So what exactly is fatigue and what causes it?
Fatigue is a general decline in performance and wellbeing caused by being overtired through excessive exertion without enough time to rest and recover, disturbed/insufficient sleep and a disruption of the body clock and natural circadian rhythms.
Individuals suffering from fatigue may display a slower reaction time, reduced information processing capabilities, forgetfulness, attention lapses, impaired judgement of risks and lack of coordination. All this can lead to an increased risk of accident or injury as well as more mistakes and a decline in productivity.
Shift workers and fatigue.
Shift workers are particularly vulnerable to fatigue. With over 3 million shift workers employed across a range of sectors in the UK, the HSE considers fatigue an important issue and a key hazard for managers of shift workers to be aware of.
It has been found that more accidents and injuries occur on night shifts, during long shifts and when employees have insufficient break time. Night workers tend to sleep less deeply and for less time during the day, because of the disturbances of daily life around them and the impact of daylight on natural sleep patterns. Reports of fatigue and associated incidents are also higher among machine workers and those whose work is complicated or highly repetitive and fast-paced.
What is the employers responsibility?
As an employer it is your legal responsibility to assess and manage the risks of fatigue in your workplace, regardless of what your employees may prefer or offer to do in terms of working hours. You should consult with your employees on working hours and shift patterns, and consider their
preferences, but any changes to employees working hours must be risk assessed.
When designing a shift pattern, it is important to assess contributing factors to fatigue, such as workload, the type of activity, the timing and length of a shift and the timing and length of breaks both during and between shifts. The HSE offers tools and resources to help with this including their ‘fatigue risk index’. As an employer you can use these to develop, implement and monitor an internal policy on working hours and shift patterns to mitigate against the risks and dangers of fatigue in your workplace.

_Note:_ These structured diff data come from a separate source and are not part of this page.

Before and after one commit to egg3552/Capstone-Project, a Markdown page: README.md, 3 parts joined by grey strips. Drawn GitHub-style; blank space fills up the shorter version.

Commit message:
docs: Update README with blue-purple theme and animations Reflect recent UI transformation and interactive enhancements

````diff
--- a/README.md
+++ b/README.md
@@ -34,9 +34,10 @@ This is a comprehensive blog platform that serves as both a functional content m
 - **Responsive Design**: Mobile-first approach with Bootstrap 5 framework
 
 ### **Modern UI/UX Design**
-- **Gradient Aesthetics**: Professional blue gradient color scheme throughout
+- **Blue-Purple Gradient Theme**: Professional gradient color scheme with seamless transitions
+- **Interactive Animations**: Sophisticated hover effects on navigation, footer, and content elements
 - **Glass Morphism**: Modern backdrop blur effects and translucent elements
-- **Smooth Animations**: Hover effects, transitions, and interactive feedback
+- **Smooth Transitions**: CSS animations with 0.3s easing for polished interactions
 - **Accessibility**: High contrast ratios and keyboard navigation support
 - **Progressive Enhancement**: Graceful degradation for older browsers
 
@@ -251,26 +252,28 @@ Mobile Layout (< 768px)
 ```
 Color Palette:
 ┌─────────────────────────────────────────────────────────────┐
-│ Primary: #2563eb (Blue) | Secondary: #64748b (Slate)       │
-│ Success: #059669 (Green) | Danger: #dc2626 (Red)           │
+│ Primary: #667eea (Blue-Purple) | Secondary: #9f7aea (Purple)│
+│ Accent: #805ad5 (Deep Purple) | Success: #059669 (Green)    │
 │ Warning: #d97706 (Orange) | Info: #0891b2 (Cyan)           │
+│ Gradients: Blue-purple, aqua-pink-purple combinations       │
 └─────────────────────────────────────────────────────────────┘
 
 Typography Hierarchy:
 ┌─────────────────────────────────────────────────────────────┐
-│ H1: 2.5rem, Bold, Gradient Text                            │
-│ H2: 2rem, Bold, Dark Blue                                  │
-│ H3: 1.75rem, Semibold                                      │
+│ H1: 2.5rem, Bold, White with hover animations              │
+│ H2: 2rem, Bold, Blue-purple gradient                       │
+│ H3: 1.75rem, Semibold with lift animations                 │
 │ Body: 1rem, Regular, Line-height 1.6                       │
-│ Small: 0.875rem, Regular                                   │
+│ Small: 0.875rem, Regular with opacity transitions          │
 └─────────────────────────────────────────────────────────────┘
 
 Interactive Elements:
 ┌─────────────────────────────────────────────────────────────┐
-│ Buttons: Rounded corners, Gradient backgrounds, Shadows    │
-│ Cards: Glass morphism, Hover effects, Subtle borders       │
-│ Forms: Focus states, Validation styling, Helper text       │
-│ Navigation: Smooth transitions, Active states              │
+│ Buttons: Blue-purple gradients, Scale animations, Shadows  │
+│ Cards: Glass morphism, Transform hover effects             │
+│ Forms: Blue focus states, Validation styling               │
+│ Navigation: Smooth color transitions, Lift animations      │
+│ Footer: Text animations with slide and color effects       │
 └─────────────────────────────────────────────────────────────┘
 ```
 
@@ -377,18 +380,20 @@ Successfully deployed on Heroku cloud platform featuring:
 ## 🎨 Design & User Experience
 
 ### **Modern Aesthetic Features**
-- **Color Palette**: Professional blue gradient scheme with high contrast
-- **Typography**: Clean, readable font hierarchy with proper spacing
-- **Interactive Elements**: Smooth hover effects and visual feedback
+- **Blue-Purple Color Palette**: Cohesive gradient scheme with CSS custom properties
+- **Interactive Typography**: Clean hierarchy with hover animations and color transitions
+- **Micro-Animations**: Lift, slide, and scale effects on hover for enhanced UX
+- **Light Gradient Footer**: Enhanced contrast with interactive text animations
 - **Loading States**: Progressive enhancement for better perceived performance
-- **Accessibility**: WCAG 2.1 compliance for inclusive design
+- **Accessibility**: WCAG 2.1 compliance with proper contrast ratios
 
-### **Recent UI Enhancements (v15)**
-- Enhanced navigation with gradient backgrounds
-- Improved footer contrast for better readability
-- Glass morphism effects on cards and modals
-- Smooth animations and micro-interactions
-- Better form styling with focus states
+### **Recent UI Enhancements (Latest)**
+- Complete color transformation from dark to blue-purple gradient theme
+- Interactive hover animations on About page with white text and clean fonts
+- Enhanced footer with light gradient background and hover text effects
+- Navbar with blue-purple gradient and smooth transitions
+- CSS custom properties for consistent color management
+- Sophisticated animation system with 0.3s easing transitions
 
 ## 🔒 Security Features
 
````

This document from HSE (http://www.hse.gov.uk/pubns/books/hsg256.htm) provides a detailed guide to the responsibilities of employers, helping you understand and minimise the risk of fatigue and its associated dangers when designing and implementing shift patterns.